» TASK PROMPT
Check each line of the records for "rank"; collect those that have it.
━━━━━━━━
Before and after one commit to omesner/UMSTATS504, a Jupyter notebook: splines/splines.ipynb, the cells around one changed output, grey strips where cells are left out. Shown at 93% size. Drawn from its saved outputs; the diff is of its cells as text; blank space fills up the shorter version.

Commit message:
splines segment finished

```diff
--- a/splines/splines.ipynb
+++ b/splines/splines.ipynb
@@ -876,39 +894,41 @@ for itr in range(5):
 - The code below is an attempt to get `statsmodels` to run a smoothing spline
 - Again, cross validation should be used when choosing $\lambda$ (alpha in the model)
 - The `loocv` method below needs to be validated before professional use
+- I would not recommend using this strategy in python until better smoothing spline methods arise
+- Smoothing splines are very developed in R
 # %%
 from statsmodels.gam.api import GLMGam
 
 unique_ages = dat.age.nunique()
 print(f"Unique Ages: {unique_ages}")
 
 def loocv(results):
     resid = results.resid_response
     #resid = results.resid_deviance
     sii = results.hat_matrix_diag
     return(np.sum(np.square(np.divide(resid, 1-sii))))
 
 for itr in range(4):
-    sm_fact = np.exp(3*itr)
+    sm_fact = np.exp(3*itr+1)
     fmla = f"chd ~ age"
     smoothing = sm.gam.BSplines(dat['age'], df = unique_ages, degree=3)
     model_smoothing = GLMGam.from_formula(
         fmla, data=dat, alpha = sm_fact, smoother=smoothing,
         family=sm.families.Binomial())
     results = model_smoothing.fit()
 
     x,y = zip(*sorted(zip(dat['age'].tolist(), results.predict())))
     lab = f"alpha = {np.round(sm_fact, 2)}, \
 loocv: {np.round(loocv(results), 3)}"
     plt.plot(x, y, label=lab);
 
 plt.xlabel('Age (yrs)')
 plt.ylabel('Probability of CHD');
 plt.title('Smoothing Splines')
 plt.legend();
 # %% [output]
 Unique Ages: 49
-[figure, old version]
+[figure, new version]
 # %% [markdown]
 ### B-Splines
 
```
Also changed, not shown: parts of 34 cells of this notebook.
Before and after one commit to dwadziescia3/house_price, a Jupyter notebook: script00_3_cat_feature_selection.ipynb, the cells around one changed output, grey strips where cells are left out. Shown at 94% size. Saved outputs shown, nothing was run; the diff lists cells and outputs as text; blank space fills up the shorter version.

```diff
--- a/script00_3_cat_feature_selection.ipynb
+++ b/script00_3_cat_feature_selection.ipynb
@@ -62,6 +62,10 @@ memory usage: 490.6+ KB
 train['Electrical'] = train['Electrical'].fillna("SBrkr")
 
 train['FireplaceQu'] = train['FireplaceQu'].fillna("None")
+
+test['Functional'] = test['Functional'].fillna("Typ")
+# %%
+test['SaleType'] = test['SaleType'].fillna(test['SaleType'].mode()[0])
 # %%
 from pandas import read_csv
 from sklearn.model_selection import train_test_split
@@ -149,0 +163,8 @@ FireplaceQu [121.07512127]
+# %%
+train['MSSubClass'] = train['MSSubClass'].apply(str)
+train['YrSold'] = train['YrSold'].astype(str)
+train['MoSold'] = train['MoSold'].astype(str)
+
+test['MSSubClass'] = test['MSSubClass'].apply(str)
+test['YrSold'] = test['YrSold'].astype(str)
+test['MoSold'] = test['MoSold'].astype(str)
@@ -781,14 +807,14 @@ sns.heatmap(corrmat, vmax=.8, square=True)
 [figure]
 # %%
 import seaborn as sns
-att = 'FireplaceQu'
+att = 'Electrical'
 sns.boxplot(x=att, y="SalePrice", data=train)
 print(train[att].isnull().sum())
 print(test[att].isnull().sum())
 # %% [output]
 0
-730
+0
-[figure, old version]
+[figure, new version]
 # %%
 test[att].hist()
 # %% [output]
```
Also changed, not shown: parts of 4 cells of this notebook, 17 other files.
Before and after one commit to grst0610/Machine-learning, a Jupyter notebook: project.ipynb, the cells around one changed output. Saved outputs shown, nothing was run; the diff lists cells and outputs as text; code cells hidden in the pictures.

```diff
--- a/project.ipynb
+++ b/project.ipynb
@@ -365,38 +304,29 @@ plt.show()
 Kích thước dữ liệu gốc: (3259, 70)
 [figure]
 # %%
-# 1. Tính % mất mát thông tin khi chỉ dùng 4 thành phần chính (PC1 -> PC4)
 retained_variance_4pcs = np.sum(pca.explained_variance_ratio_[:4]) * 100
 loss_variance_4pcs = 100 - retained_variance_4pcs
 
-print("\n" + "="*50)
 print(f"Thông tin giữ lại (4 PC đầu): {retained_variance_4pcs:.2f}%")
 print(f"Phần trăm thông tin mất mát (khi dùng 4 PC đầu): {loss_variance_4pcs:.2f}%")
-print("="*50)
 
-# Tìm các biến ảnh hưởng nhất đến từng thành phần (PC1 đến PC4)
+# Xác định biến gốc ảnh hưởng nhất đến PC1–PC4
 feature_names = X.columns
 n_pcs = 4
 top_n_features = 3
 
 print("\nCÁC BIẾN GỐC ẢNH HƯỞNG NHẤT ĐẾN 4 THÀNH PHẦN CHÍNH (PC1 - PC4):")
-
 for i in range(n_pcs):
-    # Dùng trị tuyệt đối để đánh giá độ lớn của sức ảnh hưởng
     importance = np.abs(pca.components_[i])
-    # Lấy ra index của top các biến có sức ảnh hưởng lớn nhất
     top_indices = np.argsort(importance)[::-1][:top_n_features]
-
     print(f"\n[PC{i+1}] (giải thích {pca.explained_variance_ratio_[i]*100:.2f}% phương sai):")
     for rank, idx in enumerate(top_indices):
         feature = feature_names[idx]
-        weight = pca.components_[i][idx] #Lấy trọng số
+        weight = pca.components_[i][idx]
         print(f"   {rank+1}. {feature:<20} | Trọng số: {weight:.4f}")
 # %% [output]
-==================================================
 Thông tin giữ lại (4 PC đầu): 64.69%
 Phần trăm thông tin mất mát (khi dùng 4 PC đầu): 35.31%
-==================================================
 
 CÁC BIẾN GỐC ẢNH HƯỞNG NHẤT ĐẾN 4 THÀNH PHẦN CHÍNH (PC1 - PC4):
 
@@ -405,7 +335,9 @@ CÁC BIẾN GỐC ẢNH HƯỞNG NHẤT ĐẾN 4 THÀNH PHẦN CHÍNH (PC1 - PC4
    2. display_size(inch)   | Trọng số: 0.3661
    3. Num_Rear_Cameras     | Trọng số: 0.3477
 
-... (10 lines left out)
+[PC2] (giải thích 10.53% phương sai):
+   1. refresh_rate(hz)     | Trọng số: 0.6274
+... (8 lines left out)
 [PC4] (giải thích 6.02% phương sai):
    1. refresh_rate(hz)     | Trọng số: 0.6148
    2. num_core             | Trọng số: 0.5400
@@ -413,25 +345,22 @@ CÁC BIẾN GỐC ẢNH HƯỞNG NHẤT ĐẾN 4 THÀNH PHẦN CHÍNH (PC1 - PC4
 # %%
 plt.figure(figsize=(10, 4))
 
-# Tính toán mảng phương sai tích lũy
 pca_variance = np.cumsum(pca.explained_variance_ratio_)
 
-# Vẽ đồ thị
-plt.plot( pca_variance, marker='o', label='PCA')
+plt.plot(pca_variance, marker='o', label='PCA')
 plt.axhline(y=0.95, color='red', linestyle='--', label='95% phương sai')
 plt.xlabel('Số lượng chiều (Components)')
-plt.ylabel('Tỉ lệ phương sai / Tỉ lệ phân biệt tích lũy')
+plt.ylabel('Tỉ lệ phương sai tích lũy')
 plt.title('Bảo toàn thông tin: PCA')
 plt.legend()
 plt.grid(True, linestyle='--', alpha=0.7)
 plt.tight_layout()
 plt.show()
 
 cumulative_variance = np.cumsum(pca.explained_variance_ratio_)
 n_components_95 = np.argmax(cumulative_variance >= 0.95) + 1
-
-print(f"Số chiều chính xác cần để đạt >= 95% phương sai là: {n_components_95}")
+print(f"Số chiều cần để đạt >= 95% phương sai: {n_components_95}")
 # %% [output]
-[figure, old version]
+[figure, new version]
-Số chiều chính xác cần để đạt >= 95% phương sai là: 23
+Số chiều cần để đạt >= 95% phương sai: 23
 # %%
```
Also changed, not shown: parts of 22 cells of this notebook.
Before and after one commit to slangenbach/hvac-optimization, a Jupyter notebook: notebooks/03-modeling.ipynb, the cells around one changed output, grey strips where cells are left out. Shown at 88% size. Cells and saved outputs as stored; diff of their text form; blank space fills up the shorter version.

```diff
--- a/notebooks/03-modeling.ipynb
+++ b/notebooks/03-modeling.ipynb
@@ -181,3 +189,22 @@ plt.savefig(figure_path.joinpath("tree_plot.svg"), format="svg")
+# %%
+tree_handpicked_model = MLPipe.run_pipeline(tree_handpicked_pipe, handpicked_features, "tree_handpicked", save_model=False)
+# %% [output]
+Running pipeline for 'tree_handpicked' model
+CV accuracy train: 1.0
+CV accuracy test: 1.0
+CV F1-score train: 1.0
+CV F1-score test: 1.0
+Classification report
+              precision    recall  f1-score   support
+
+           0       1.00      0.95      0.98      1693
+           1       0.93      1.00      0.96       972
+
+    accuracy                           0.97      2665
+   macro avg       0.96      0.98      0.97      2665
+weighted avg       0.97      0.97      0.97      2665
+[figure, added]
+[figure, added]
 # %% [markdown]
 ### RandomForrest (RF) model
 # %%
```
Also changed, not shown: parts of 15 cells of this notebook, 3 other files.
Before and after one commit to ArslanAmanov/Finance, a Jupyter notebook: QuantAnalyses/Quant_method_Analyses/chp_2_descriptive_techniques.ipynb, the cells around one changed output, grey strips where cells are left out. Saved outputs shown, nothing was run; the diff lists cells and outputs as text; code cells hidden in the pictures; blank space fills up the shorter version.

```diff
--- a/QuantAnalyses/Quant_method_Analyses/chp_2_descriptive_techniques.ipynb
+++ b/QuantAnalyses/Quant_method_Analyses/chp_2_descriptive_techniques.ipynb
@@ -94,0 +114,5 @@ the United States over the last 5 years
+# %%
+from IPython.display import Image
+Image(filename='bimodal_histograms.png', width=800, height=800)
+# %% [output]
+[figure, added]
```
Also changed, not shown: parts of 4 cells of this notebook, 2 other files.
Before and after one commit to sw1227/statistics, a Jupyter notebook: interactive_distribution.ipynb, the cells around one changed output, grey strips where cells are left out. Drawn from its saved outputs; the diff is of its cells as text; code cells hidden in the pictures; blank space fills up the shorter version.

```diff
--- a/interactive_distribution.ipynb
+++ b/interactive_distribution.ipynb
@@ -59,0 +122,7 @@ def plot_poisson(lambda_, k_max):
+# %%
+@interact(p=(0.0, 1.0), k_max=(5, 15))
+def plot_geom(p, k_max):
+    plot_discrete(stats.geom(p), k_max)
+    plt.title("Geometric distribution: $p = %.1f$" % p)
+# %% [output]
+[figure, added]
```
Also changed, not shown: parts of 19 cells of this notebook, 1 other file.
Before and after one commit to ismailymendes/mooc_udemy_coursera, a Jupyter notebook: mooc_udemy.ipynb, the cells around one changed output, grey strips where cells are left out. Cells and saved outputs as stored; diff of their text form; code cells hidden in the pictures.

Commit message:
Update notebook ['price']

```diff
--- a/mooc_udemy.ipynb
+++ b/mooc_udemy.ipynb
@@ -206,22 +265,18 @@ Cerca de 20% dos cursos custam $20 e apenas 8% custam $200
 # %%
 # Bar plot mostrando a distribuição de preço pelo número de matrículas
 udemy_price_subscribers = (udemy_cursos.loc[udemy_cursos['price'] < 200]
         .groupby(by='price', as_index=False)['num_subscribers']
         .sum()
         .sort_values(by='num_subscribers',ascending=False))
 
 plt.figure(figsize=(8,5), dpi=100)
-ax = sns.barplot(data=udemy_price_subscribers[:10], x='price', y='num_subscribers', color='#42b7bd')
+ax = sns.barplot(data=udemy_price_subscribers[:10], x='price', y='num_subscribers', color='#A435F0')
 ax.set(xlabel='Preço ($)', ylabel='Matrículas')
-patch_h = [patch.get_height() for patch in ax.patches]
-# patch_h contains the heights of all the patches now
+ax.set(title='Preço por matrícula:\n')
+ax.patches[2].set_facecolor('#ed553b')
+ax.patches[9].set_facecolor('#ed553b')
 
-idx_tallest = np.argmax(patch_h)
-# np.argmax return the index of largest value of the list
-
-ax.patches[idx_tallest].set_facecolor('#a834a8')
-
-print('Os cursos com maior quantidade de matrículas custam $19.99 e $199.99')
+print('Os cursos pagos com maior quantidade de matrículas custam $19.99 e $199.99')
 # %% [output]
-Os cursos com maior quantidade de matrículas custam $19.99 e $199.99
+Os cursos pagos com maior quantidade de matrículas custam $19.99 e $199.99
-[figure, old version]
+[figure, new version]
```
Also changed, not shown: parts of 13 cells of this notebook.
━━━━━━━━
» EXERCISE RESULT
     for rank, idx in enumerate(top_indices):
         print(f"   {rank+1}. {feature:<20} | Trọng số: {weight:.4f}")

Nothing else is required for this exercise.